Stop it already. Contain yourself!

In fairness, I should relax myself. Most people just don’t know where their bad habits and preferences arose.

 

Wanda’s Day — I Won

May 11th, 2014

When my mother lived, I sent her or handed to her Mother’s Day and Father’s Day cards and gifts. She played both roles from her divorce before I was 5.

wandacollegeAlso, I initiated a running patter related to the era…about what the dull-witted still call broken homes.  As early boomers, my sister and I were among a large and growing cohort. Many of our parents had married in the passions following WWII, only to discover they had no business together. Many were like my mother, Wanda, with one, two or three kids but no basis for staying married.

In her case, her husband was the handsome war hero (Battle of the Bulge and so forth) and she had been the campus queen, theater star and scholar. They made each other swoon, wed and two years later produced first my sister then less than two years later me. It was only when we were part of the Occupation Army in Japan that both Wanda and Bob wondered what the devil they were doing married to that stranger. They were OK when he was off in Korea directing artillery shells, but face-to-face they wanted different things. She wanted a union of equals as her parents had and he a woman to order him around as his mother had his father. Incompatible.

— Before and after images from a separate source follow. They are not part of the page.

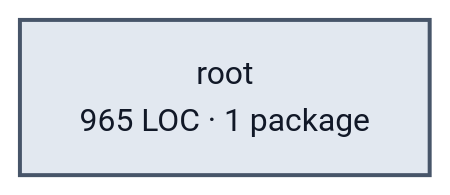
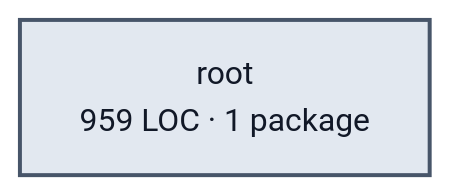
One commit to portpowered/you-agent-factory changed the diagram in docs/architecture/visualizations/services/edges.md. Above: the diagram before and after it, drawn with Mermaid. The commit also changed other lines of this file and 20 other files, not shown here.

Commit message:
docs: refresh backend architecture visualizations

````diff
--- a/docs/architecture/visualizations/services/edges.md
+++ b/docs/architecture/visualizations/services/edges.md
@@ -11,5 +11,5 @@
 ```mermaid
 flowchart LR
-  p0["root<br/>965 LOC · 1 package"]
+  p0["root<br/>959 LOC · 1 package"]
   style p0 fill:#e2e8f0,stroke:#475569,stroke-width:2px,color:#111827
 ```
````
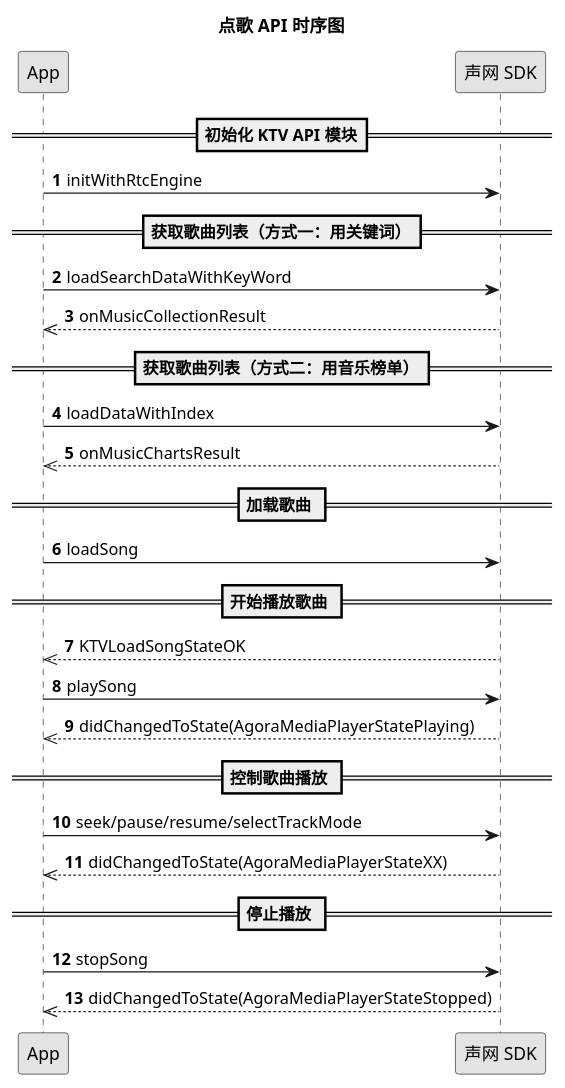
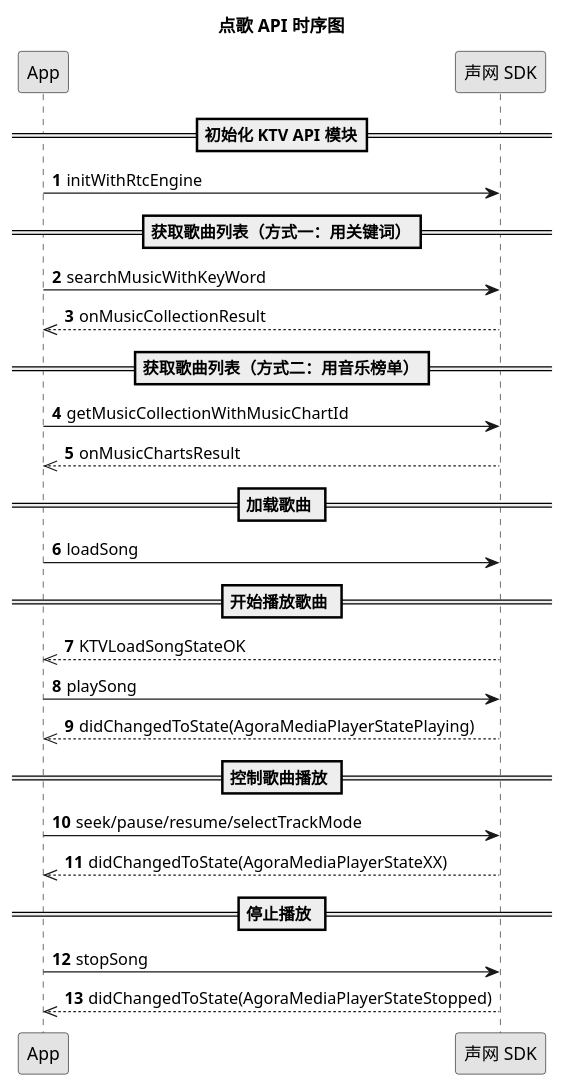
Before and after one commit to AgoraIO/agora_doc_source: the diagram in markdown/online-ktv/改进/场景化方案/iOS/实现文档/点歌.wsd, drawn with PlantUML. The commit also changed 1 other file, not shown here.

```diff
--- a/markdown/online-ktv/改进/场景化方案/iOS/实现文档/点歌.wsd
+++ b/markdown/online-ktv/改进/场景化方案/iOS/实现文档/点歌.wsd
@@ -1,27 +1,27 @@
 @startuml
 title 点歌 API 时序图
 autonumber
 skinparam monochrome true
 participant "App" as a
 participant "声网 SDK" as b
 == 初始化 KTV API 模块==
 a -> b: initWithRtcEngine
 == 获取歌曲列表（方式一：用关键词）==
-a -> b: loadSearchDataWithKeyWord
+a -> b: searchMusicWithKeyWord
 b -->> a: onMusicCollectionResult
 == 获取歌曲列表（方式二：用音乐榜单）==
-a -> b: loadDataWithIndex
+a -> b: getMusicCollectionWithMusicChartId
 b -->> a: onMusicChartsResult
 == 加载歌曲 ==
 a -> b: loadSong
 == 开始播放歌曲 ==
 b -->> a: KTVLoadSongStateOK
 a -> b: playSong
 b -->> a: didChangedToState(AgoraMediaPlayerStatePlaying)
 == 控制歌曲播放 ==
 a ->b: seek/pause/resume/selectTrackMode
 b -->> a: didChangedToState(AgoraMediaPlayerStateXX)
 == 停止播放 ==
 a -> b: stopSong
 b -->> a: didChangedToState(AgoraMediaPlayerStateStopped)
 @enduml
```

Bob took up with a bossy woman, they divorced, he remarried, and Wanda asked only for us kids and minimal child support (no alimony request). Then Bob and his second wife became deadbeats. He got a transfer to Germany with his new family of two sons, my half-brothers. He stopped paying child support as soon as he left the country. Wanda asked the US Army for help. They replied that as an officer he was honorable and they trusted him to fulfill his obligations, and would do nothing.

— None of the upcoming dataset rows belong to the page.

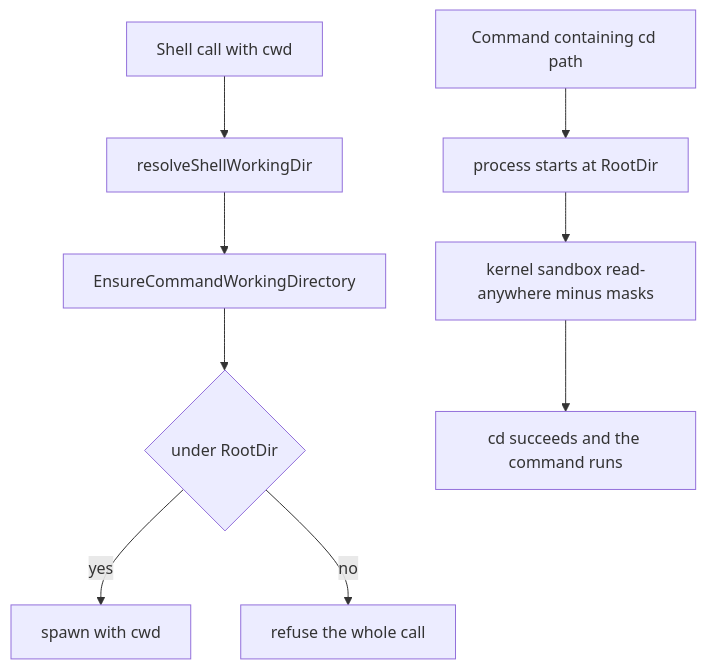
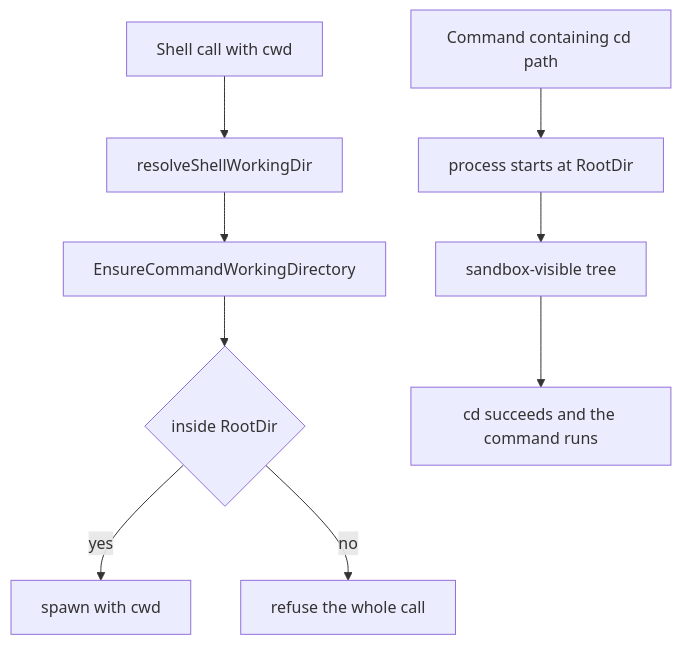
One commit to prime-radiant-inc/evener changed the diagram in docs/superpowers/specs/2026-10-25-issue-4332-readonly-shell-cwd.md. Above: the diagram before and after it, drawn with Mermaid. The commit also changed other lines of this file, not shown here.

First line of the commit message:
docs(sandbox): revise issue 4332 spec after PAR round 1

````diff
--- a/docs/superpowers/specs/2026-10-25-issue-4332-readonly-shell-cwd.md
+++ b/docs/superpowers/specs/2026-10-25-issue-4332-readonly-shell-cwd.md
@@ -41,11 +57,11 @@
 ```mermaid
 flowchart TB
   A[Shell call with cwd] --> B[resolveShellWorkingDir]
   B --> C[EnsureCommandWorkingDirectory]
-  C --> D{under RootDir}
+  C --> D{inside RootDir}
   D -- yes --> E[spawn with cwd]
   D -- no --> F[refuse the whole call]
   G[Command containing cd path] --> H[process starts at RootDir]
-  H --> I[kernel sandbox read-anywhere minus masks]
+  H --> I[sandbox-visible tree]
   I --> J[cd succeeds and the command runs]
 ```
````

The humor in all of this and character-revealing aspect, is that Wanda never, ever bad-mouthed Bob to my sister and me. She would note that he was smart and good looking and yes, a war hero. It was only on one our moves when I found both divorce proceedings and those from when my sister and I were visiting Bob and his second wife in OK when he decided they would keep us and take us to Germany that I learned of and asked about his chicanery.  Wanda drove to OK from eastern WV with her father, who was in a cast from his heel to his waist from a work accident to fight for and reclaim her children.

She truly loved us. She showed it in ways big and small.

Oddly and with brutal irony, I found that Bob’s second wife did not have my mother’s grace, honesty and compassion. I have never been in her presence or on the phone with her when she did not slander and lie about Wanda. For a few examples, she would say that it was Wanda who was in an adulterous relationship in Japan, not she and Bob in Korea, or that she and Bob did not even meet until they were back Stateside — both total lies. More amusing to me was defending their decision not to pay child support, because they, with two military salaries and Army subsidies just couldn’t afford support, with no consideration of a single mom with two kids, or even the court orders.

The gist of that is that I won the Mom Game.

I grew up moving every few years as Wanda took jobs in challenged Red Cross chapters to support us. Invariably, I meet other kids, particularly boys, who were being raised by divorced moms. Just as invariably, nearly every one of those sons heard constantly what cads men were (what kind of insulting message is that for a future man?). Meanwhile, Wanda never defamed her ex.

As I grew, I came to realize Wanda differed from many mothers and fathers. A defining trait was her rationality. Key was her posture that if my sister and I had better reasons for courses of action, we’d win. That was both a burden to us, but great freedom. She expected and demanded that we live rationally. As a result, many friends over the years said they so wished their parents were like Wanda. Their parents were arbitrary, often violent to them (abusers call that discipline), and as often alcohol infused. She neither hit us nor was ever drunk in my childhood.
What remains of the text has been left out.